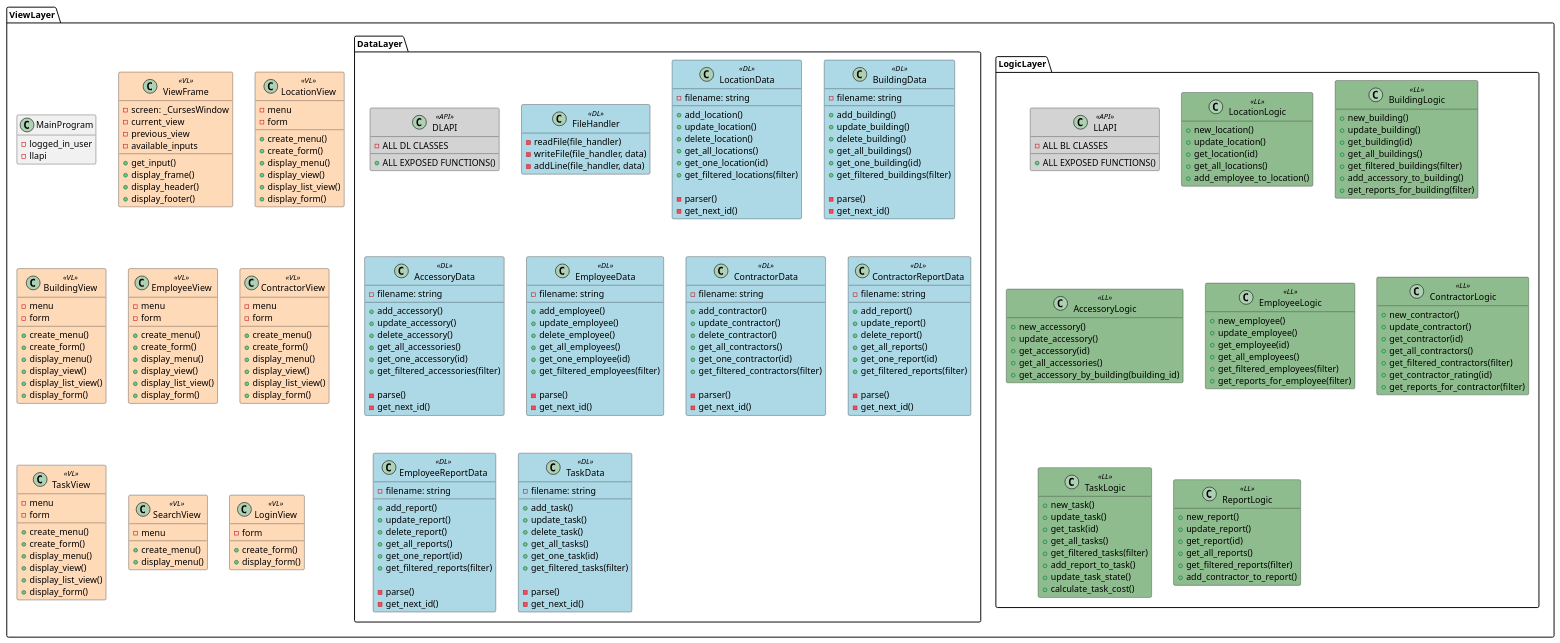
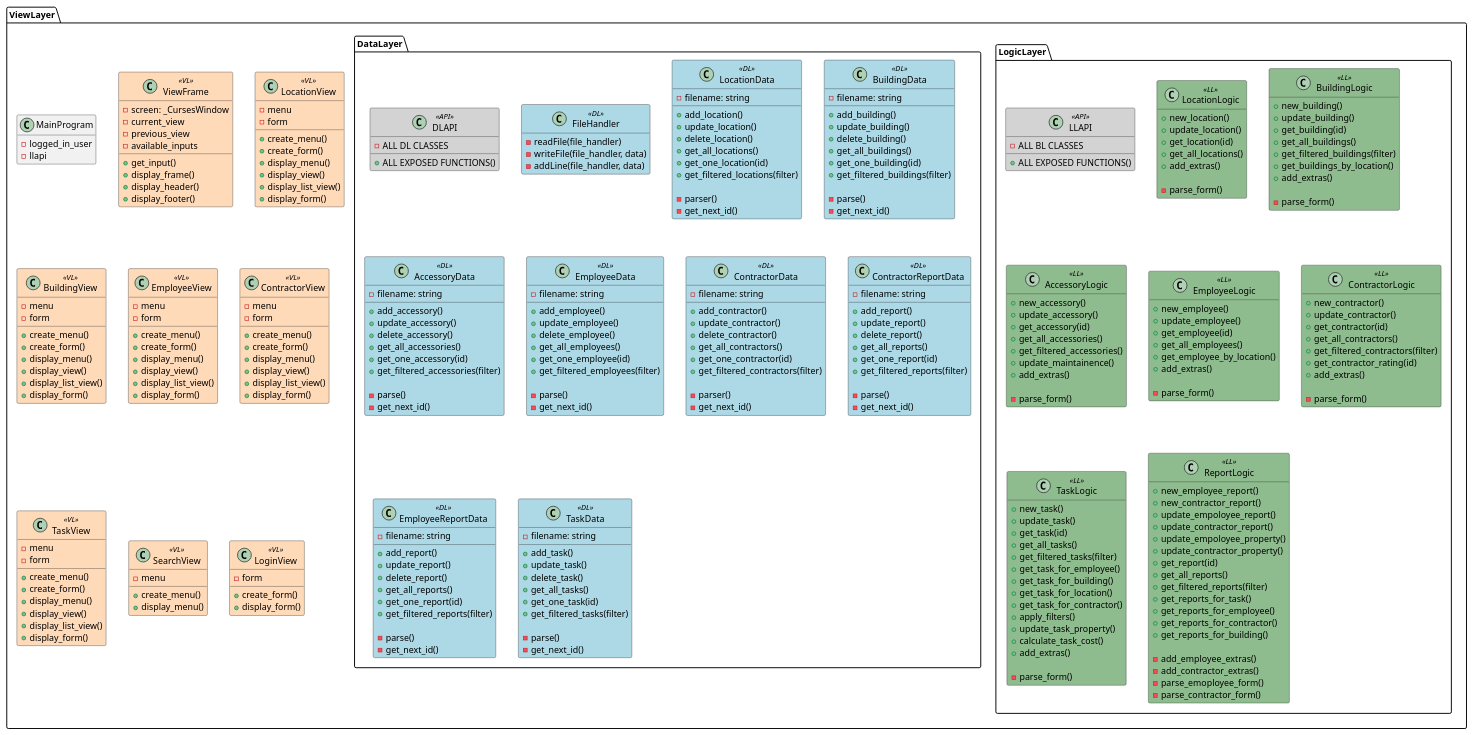
Before and after one commit to finnure/Verklegt1-H1-2021: the diagram in docs/uml/3-tier_class.puml, drawn with PlantUML.

Commit message:
klasarit laga logic layer

```diff
--- a/docs/uml/3-tier_class.puml
+++ b/docs/uml/3-tier_class.puml
@@ -101,7 +101,9 @@
     + update_location()
     + get_location(id)
     + get_all_locations()
-    + add_employee_to_location()
+    + add_extras()
+
+    - parse_form()
   }
   class BuildingLogic <<LL>> {
     + new_building()
@@ -109,23 +111,31 @@
     + get_building(id)
     + get_all_buildings()
     + get_filtered_buildings(filter)
-    + add_accessory_to_building()
-    + get_reports_for_building(filter)
+    + get_buildings_by_location()
+    + add_extras()
+
+    - parse_form()
   }
   class AccessoryLogic <<LL>> {
     + new_accessory()
     + update_accessory()
     + get_accessory(id)
     + get_all_accessories()
-    + get_accessory_by_building(building_id)
+    + get_filtered_accessories()
+    + update_maintainence()
+    + add_extras()
+
+    - parse_form()
   }
   class EmployeeLogic <<LL>> {
     + new_employee()
     + update_employee()
     + get_employee(id)
     + get_all_employees()
-    + get_filtered_employees(filter)
-    + get_reports_for_employee(filter)
+    + get_employee_by_location()
+    + add_extras()
+
+    - parse_form()
   }
   class ContractorLogic <<LL>> {
     + new_contractor()
@@ -134,7 +144,9 @@
     + get_all_contractors()
     + get_filtered_contractors(filter)
     + get_contractor_rating(id)
-    + get_reports_for_contractor(filter)
+    + add_extras()
+
+    - parse_form()
   }
   class TaskLogic <<LL>> {
     + new_task()
@@ -142,17 +154,37 @@
     + get_task(id)
     + get_all_tasks()
     + get_filtered_tasks(filter)
-    + add_report_to_task()
-    + update_task_state()
+    + get_task_for_employee()
+    + get_task_for_building()
+    + get_task_for_location()
+    + get_task_for_contractor()
+    + apply_filters()
+    + update_task_property()
     + calculate_task_cost()
+    + add_extras()
+
+    - parse_form()
   }
   class ReportLogic <<LL>> {
-    + new_report()
-    + update_report()
+    + new_employee_report()
+    + new_contractor_report()
+    + update_empoloyee_report()
+    + update_contractor_report()
+    + update_empoloyee_property()
+    + update_contractor_property()
     + get_report(id)
     + get_all_reports()
     + get_filtered_reports(filter)
-    + add_contractor_to_report()
+    + get_reports_for_task()
+    + get_reports_for_employee()
+    + get_reports_for_contractor()
+    + get_reports_for_building()
+    
+    - add_employee_extras()
+    - add_contractor_extras()
+    - parse_emoployee_form()
+    - parse_contractor_form()
+
   }
 }
 
```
━━━━━━━━━━━━━━━━━━━━
Pick out the lines above that hold the string "docs" and show them.

RESULT OF THE TASK »
Before and after one commit to finnure/Verklegt1-H1-2021: the diagram in docs/uml/3-tier_class.puml, drawn with PlantUML.
--- a/docs/uml/3-tier_class.puml
+++ b/docs/uml/3-tier_class.puml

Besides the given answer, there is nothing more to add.